#### Exercise brief
The entries are to be written out word for word, with their images left out.
#### Data listing ####
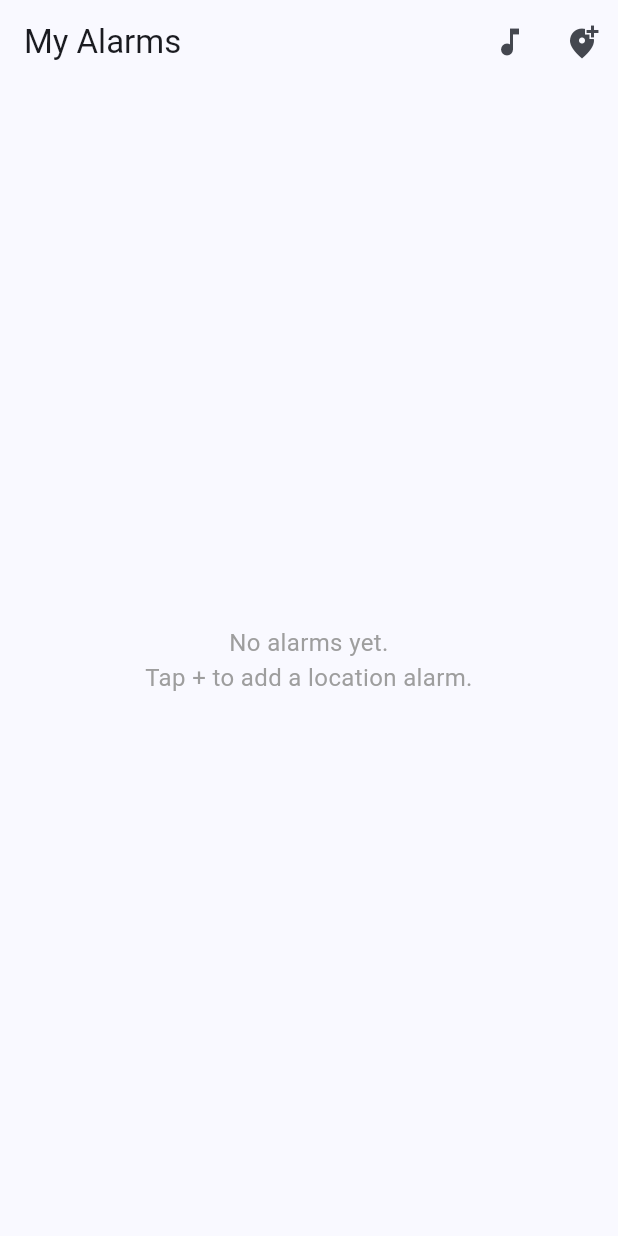
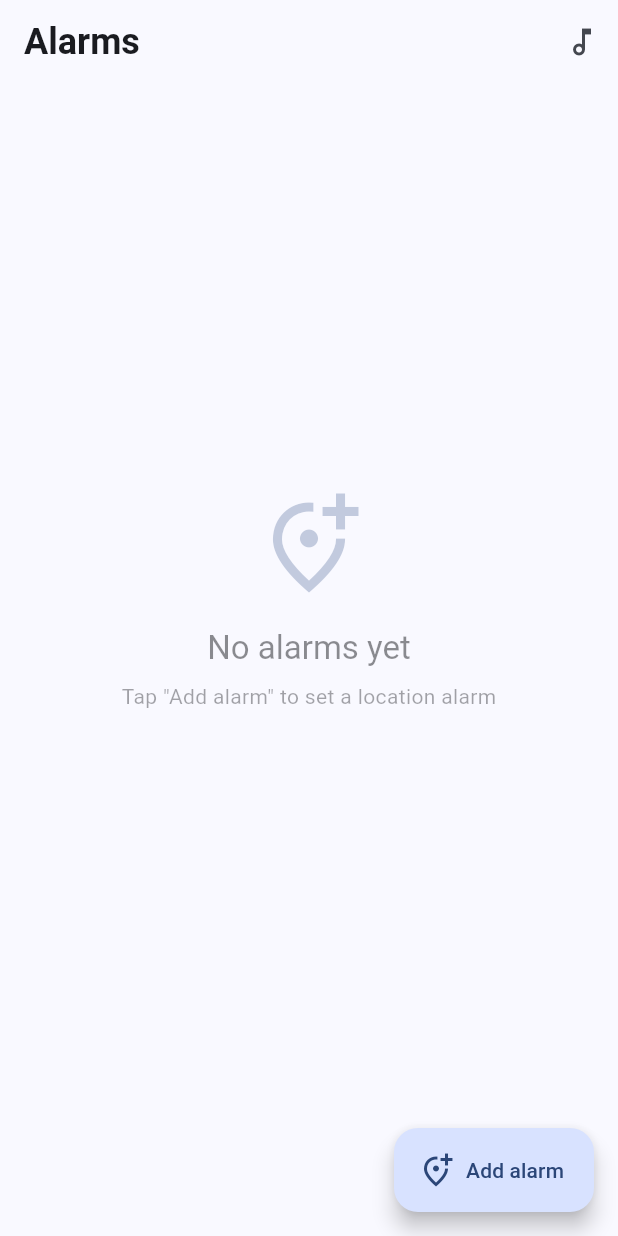
Before and after one commit to soaresmp/LocateMeUp, a Flutter app: the screen it shows after launch, on a phone screen of 412 x 824 dp. Run offline on Flutter 3.47's test engine with Material 3 defaults, Android fonts, the phone set to English and light mode, and no system bars; our stand-ins replace audioplayers, flutter_local_notifications, geocoding, geolocator, google_maps_flutter, google_mobile_ads and 2 more; network calls fail.

Commit message:
Background location via foreground service; redesign alarm screen
Background location:
- LocationForegroundService.kt: sticky foreground service with low-priority
  persistent notification keeps the process alive on Android
- MainActivity: new com.locatemeup/location channel to start/stop the service
- AndroidManifest: FOREGROUND_SERVICE + FOREGROUND_SERVICE_LOCATION permissions,
  service declared with foregroundServiceType="location"
- AlarmService: starts/stops the foreground service whenever active alarm
  count changes

Alarm screen redesign:
- AlarmTile: rounded cards (r=20), large location name, muted inactive state,
  coloured distance badge, swipe-delete with matching rounded red background
- AlarmsScreen: bold title with active-count subtitle, FAB replaces AppBar
  add button, improved empty state with icon, polished stop-alarm banner
  with white pill button

https://claude.ai/code/session_01PDCaeWBXCJdsf8UqBRzEoa

```diff
--- a/lib/screens/alarms_screen.dart
+++ b/lib/screens/alarms_screen.dart
@@ -69,7 +69,7 @@ class _AlarmsScreenState extends State<AlarmsScreen> with WidgetsBindingObserver
     showDialog<void>(
       context: context,
       builder: (ctx) => AlertDialog(
-        title: const Text('Cannot LocateYouUp'),
+        title: const Text('Location required'),
         content: const Text('Please enable Location Services to use alarms.'),
         actions: [
           TextButton(
@@ -114,27 +114,50 @@ class _AlarmsScreenState extends State<AlarmsScreen> with WidgetsBindingObserver
 
   @override
   Widget build(BuildContext context) {
+    final theme = Theme.of(context);
+    final activeCount = _service.activeAlarmCount;
+
     return Scaffold(
+      backgroundColor: theme.colorScheme.surface,
       appBar: AppBar(
-        title: const Text('My Alarms'),
+        backgroundColor: theme.colorScheme.surface,
+        elevation: 0,
+        scrolledUnderElevation: 1,
+        title: Column(
+          crossAxisAlignment: CrossAxisAlignment.start,
+          children: [
+            const Text(
+              'Alarms',
+              style: TextStyle(fontWeight: FontWeight.bold, fontSize: 24),
+            ),
+            if (_service.alarms.isNotEmpty)
+              Text(
+                activeCount == 0
+                    ? 'All alarms off'
+                    : '$activeCount alarm${activeCount == 1 ? '' : 's'} active',
+                style: TextStyle(
+                  fontSize: 13,
+                  fontWeight: FontWeight.normal,
+                  color: activeCount > 0
+                      ? theme.colorScheme.primary
+                      : theme.colorScheme.onSurface.withOpacity(0.5),
+                ),
+              ),
+          ],
+        ),
         actions: [
           if (Platform.isAndroid)
             IconButton(
-              icon: const Icon(Icons.music_note),
+              icon: const Icon(Icons.music_note_outlined),
               tooltip: 'Select ringtone',
               onPressed: _pickRingtone,
             ),
-          IconButton(
-            icon: const Icon(Icons.add_location_alt),
-            tooltip: 'Add alarm',
-            onPressed: _openMapScreen,
-          ),
         ],
       ),
       body: Column(
         children: [
-          if (_service.isFiring) _buildStopAlarmBanner(),
-          Expanded(child: _buildAlarmList()),
+          if (_service.isFiring) _buildStopAlarmBanner(theme),
+          Expanded(child: _buildAlarmList(theme)),
           if (_bannerAdLoaded && _bannerAd != null)
             SizedBox(
               height: _bannerAd!.size.height.toDouble(),
@@ -142,20 +165,25 @@ class _AlarmsScreenState extends State<AlarmsScreen> with WidgetsBindingObserver
             ),
         ],
       ),
+      floatingActionButton: FloatingActionButton.extended(
+        onPressed: _openMapScreen,
+        icon: const Icon(Icons.add_location_alt_outlined),
+        label: const Text('Add alarm'),
+      ),
     );
   }
 
-  Widget _buildStopAlarmBanner() {
+  Widget _buildStopAlarmBanner(ThemeData theme) {
     return Material(
-      color: Colors.red,
+      color: Colors.red.shade600,
       child: InkWell(
         onTap: () => _service.stopAlarm(),
         child: Padding(
-          padding: const EdgeInsets.symmetric(vertical: 16, horizontal: 20),
+          padding: const EdgeInsets.symmetric(vertical: 14, horizontal: 20),
           child: Row(
             children: [
-              const Icon(Icons.alarm_off, color: Colors.white, size: 28),
-              const SizedBox(width: 16),
+              const Icon(Icons.alarm_off, color: Colors.white, size: 26),
+              const SizedBox(width: 14),
               Expanded(
                 child: Column(
                   crossAxisAlignment: CrossAxisAlignment.start,
@@ -165,7 +193,8 @@ class _AlarmsScreenState extends State<AlarmsScreen> with WidgetsBindingObserver
                       style: TextStyle(
                         color: Colors.white,
                         fontWeight: FontWeight.bold,
-                        fontSize: 18,
+                        fontSize: 16,
+                        letterSpacing: 0.5,
                       ),
                     ),
                     if (_service.firingAlarmTitle != null)
@@ -176,7 +205,21 @@ class _AlarmsScreenState extends State<AlarmsScreen> with WidgetsBindingObserver
                   ],
                 ),
               ),
-              const Icon(Icons.touch_app, color: Colors.white70),
+              Container(
+                padding: const EdgeInsets.symmetric(horizontal: 16, vertical: 8),
+                decoration: BoxDecoration(
+                  color: Colors.white,
+                  borderRadius: BorderRadius.circular(20),
+                ),
+                child: Text(
+                  'Stop',
+                  style: TextStyle(
+                    color: Colors.red.shade600,
+                    fontWeight: FontWeight.bold,
+                    fontSize: 14,
+                  ),
+                ),
+              ),
             ],
           ),
         ),
@@ -184,29 +227,45 @@ class _AlarmsScreenState extends State<AlarmsScreen> with WidgetsBindingObserver
     );
   }
 
-  Widget _buildAlarmList() {
+  Widget _buildAlarmList(ThemeData theme) {
     if (_service.alarms.isEmpty) {
-      return const Center(
-        child: Padding(
-          padding: EdgeInsets.all(32),
-          child: Text(
-            'No alarms yet.\nTap + to add a location alarm.',
-            textAlign: TextAlign.center,
-            style: TextStyle(color: Colors.grey, fontSize: 16),
-          ),
+      return Center(
+        child: Column(
+          mainAxisSize: MainAxisSize.min,
+          children: [
+            Icon(
+              Icons.add_location_alt_outlined,
+              size: 72,
+              color: theme.colorScheme.primary.withOpacity(0.3),
+            ),
+            const SizedBox(height: 20),
+            Text(
+              'No alarms yet',
+              style: theme.textTheme.titleLarge?.copyWith(
+                color: theme.colorScheme.onSurface.withOpacity(0.5),
+              ),
+            ),
+            const SizedBox(height: 8),
+            Text(
+              'Tap "Add alarm" to set a location alarm',
+              style: theme.textTheme.bodyMedium?.copyWith(
+                color: theme.colorScheme.onSurface.withOpacity(0.4),
+              ),
+            ),
+            const SizedBox(height: 80),
+          ],
         ),
       );
     }
 
-    return ListView.separated(
+    return ListView.builder(
+      padding: const EdgeInsets.only(top: 8, bottom: 96),
       itemCount: _service.alarms.length,
-      separatorBuilder: (_, __) => const Divider(height: 1),
       itemBuilder: (context, index) {
         final alarm = _service.alarms[index];
         final pos = _service.currentPosition;
-        final distanceMeters = pos != null
-            ? alarm.distanceMeters(pos.latitude, pos.longitude)
-            : null;
+        final distanceMeters =
+            pos != null ? alarm.distanceMeters(pos.latitude, pos.longitude) : null;
 
         return AlarmTile(
           alarm: alarm,
```
Also changed, not shown: lib/services/alarm_service.dart (+20 -0 lines), lib/widgets/alarm_tile.dart (+76 -29 lines), 3 other files.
####
#### Result
Before and after one commit to soaresmp/LocateMeUp, a Flutter app: the screen it shows after launch, on a phone screen of 412 x 824 dp. Run offline on Flutter 3.47's test engine with Material 3 defaults, Android fonts, the phone set to English and light mode, and no system bars; our stand-ins replace audioplayers, flutter_local_notifications, geocoding, geolocator, google_maps_flutter, google_mobile_ads and 2 more; network calls fail.

Commit message:
Background location via foreground service; redesign alarm screen
Background location:
- LocationForegroundService.kt: sticky foreground service with low-priority
  persistent notification keeps the process alive on Android
- MainActivity: new com.locatemeup/location channel to start/stop the service
- AndroidManifest: FOREGROUND_SERVICE + FOREGROUND_SERVICE_LOCATION permissions,
  service declared with foregroundServiceType="location"
- AlarmService: starts/stops the foreground service whenever active alarm
  count changes

Alarm screen redesign:
- AlarmTile: rounded cards (r=20), large location name, muted inactive state,
  coloured distance badge, swipe-delete with matching rounded red background
- AlarmsScreen: bold title with active-count subtitle, FAB replaces AppBar
  add button, improved empty state with icon, polished stop-alarm banner
  with white pill button

https://claude.ai/code/session_01PDCaeWBXCJdsf8UqBRzEoa

```diff
--- a/lib/screens/alarms_screen.dart
+++ b/lib/screens/alarms_screen.dart
@@ -69,7 +69,7 @@ class _AlarmsScreenState extends State<AlarmsScreen> with WidgetsBindingObserver
     showDialog<void>(
       context: context,
       builder: (ctx) => AlertDialog(
-        title: const Text('Cannot LocateYouUp'),
+        title: const Text('Location required'),
         content: const Text('Please enable Location Services to use alarms.'),
         actions: [
           TextButton(
@@ -114,27 +114,50 @@ class _AlarmsScreenState extends State<AlarmsScreen> with WidgetsBindingObserver
 
   @override
   Widget build(BuildContext context) {
+    final theme = Theme.of(context);
+    final activeCount = _service.activeAlarmCount;
+
     return Scaffold(
+      backgroundColor: theme.colorScheme.surface,
       appBar: AppBar(
-        title: const Text('My Alarms'),
+        backgroundColor: theme.colorScheme.surface,
+        elevation: 0,
+        scrolledUnderElevation: 1,
+        title: Column(
+          crossAxisAlignment: CrossAxisAlignment.start,
+          children: [
+            const Text(
+              'Alarms',
+              style: TextStyle(fontWeight: FontWeight.bold, fontSize: 24),
+            ),
+            if (_service.alarms.isNotEmpty)
+              Text(
+                activeCount == 0
+                    ? 'All alarms off'
+                    : '$activeCount alarm${activeCount == 1 ? '' : 's'} active',
+                style: TextStyle(
+                  fontSize: 13,
+                  fontWeight: FontWeight.normal,
+                  color: activeCount > 0
+                      ? theme.colorScheme.primary
+                      : theme.colorScheme.onSurface.withOpacity(0.5),
+                ),
+              ),
+          ],
+        ),
         actions: [
           if (Platform.isAndroid)
             IconButton(
-              icon: const Icon(Icons.music_note),
+              icon: const Icon(Icons.music_note_outlined),
               tooltip: 'Select ringtone',
               onPressed: _pickRingtone,
             ),
-          IconButton(
-            icon: const Icon(Icons.add_location_alt),
-            tooltip: 'Add alarm',
-            onPressed: _openMapScreen,
-          ),
         ],
       ),
       body: Column(
         children: [
-          if (_service.isFiring) _buildStopAlarmBanner(),
-          Expanded(child: _buildAlarmList()),
+          if (_service.isFiring) _buildStopAlarmBanner(theme),
+          Expanded(child: _buildAlarmList(theme)),
           if (_bannerAdLoaded && _bannerAd != null)
             SizedBox(
               height: _bannerAd!.size.height.toDouble(),
@@ -142,20 +165,25 @@ class _AlarmsScreenState extends State<AlarmsScreen> with WidgetsBindingObserver
             ),
         ],
       ),
+      floatingActionButton: FloatingActionButton.extended(
+        onPressed: _openMapScreen,
+        icon: const Icon(Icons.add_location_alt_outlined),
+        label: const Text('Add alarm'),
+      ),
     );
   }
 
-  Widget _buildStopAlarmBanner() {
+  Widget _buildStopAlarmBanner(ThemeData theme) {
     return Material(
-      color: Colors.red,
+      color: Colors.red.shade600,
       child: InkWell(
         onTap: () => _service.stopAlarm(),
         child: Padding(
-          padding: const EdgeInsets.symmetric(vertical: 16, horizontal: 20),
+          padding: const EdgeInsets.symmetric(vertical: 14, horizontal: 20),
           child: Row(
             children: [
-              const Icon(Icons.alarm_off, color: Colors.white, size: 28),
-              const SizedBox(width: 16),
+              const Icon(Icons.alarm_off, color: Colors.white, size: 26),
+              const SizedBox(width: 14),
               Expanded(
                 child: Column(
                   crossAxisAlignment: CrossAxisAlignment.start,
@@ -165,7 +193,8 @@ class _AlarmsScreenState extends State<AlarmsScreen> with WidgetsBindingObserver
                       style: TextStyle(
                         color: Colors.white,
                         fontWeight: FontWeight.bold,
-                        fontSize: 18,
+                        fontSize: 16,
+                        letterSpacing: 0.5,
                       ),
                     ),
                     if (_service.firingAlarmTitle != null)
@@ -176,7 +205,21 @@ class _AlarmsScreenState extends State<AlarmsScreen> with WidgetsBindingObserver
                   ],
                 ),
               ),
-              const Icon(Icons.touch_app, color: Colors.white70),
+              Container(
+                padding: const EdgeInsets.symmetric(horizontal: 16, vertical: 8),
+                decoration: BoxDecoration(
+                  color: Colors.white,
+                  borderRadius: BorderRadius.circular(20),
+                ),
+                child: Text(
+                  'Stop',
+                  style: TextStyle(
+                    color: Colors.red.shade600,
+                    fontWeight: FontWeight.bold,
+                    fontSize: 14,
+                  ),
+                ),
+              ),
             ],
           ),
         ),
@@ -184,29 +227,45 @@ class _AlarmsScreenState extends State<AlarmsScreen> with WidgetsBindingObserver
     );
   }
 
-  Widget _buildAlarmList() {
+  Widget _buildAlarmList(ThemeData theme) {
     if (_service.alarms.isEmpty) {
-      return const Center(
-        child: Padding(
-          padding: EdgeInsets.all(32),
-          child: Text(
-            'No alarms yet.\nTap + to add a location alarm.',
-            textAlign: TextAlign.center,
-            style: TextStyle(color: Colors.grey, fontSize: 16),
-          ),
+      return Center(
+        child: Column(
+          mainAxisSize: MainAxisSize.min,
+          children: [
+            Icon(
+              Icons.add_location_alt_outlined,
+              size: 72,
+              color: theme.colorScheme.primary.withOpacity(0.3),
+            ),
+            const SizedBox(height: 20),
+            Text(
+              'No alarms yet',
+              style: theme.textTheme.titleLarge?.copyWith(
+                color: theme.colorScheme.onSurface.withOpacity(0.5),
+              ),
+            ),
+            const SizedBox(height: 8),
+            Text(
+              'Tap "Add alarm" to set a location alarm',
+              style: theme.textTheme.bodyMedium?.copyWith(
+                color: theme.colorScheme.onSurface.withOpacity(0.4),
+              ),
+            ),
+            const SizedBox(height: 80),
+          ],
         ),
       );
     }
 
-    return ListView.separated(
+    return ListView.builder(
+      padding: const EdgeInsets.only(top: 8, bottom: 96),
       itemCount: _service.alarms.length,
-      separatorBuilder: (_, __) => const Divider(height: 1),
       itemBuilder: (context, index) {
         final alarm = _service.alarms[index];
         final pos = _service.currentPosition;
-        final distanceMeters = pos != null
-            ? alarm.distanceMeters(pos.latitude, pos.longitude)
-            : null;
+        final distanceMeters =
+            pos != null ? alarm.distanceMeters(pos.latitude, pos.longitude) : null;
 
         return AlarmTile(
           alarm: alarm,
```
Also changed, not shown: lib/services/alarm_service.dart (+20 -0 lines), lib/widgets/alarm_tile.dart (+76 -29 lines), 3 other files.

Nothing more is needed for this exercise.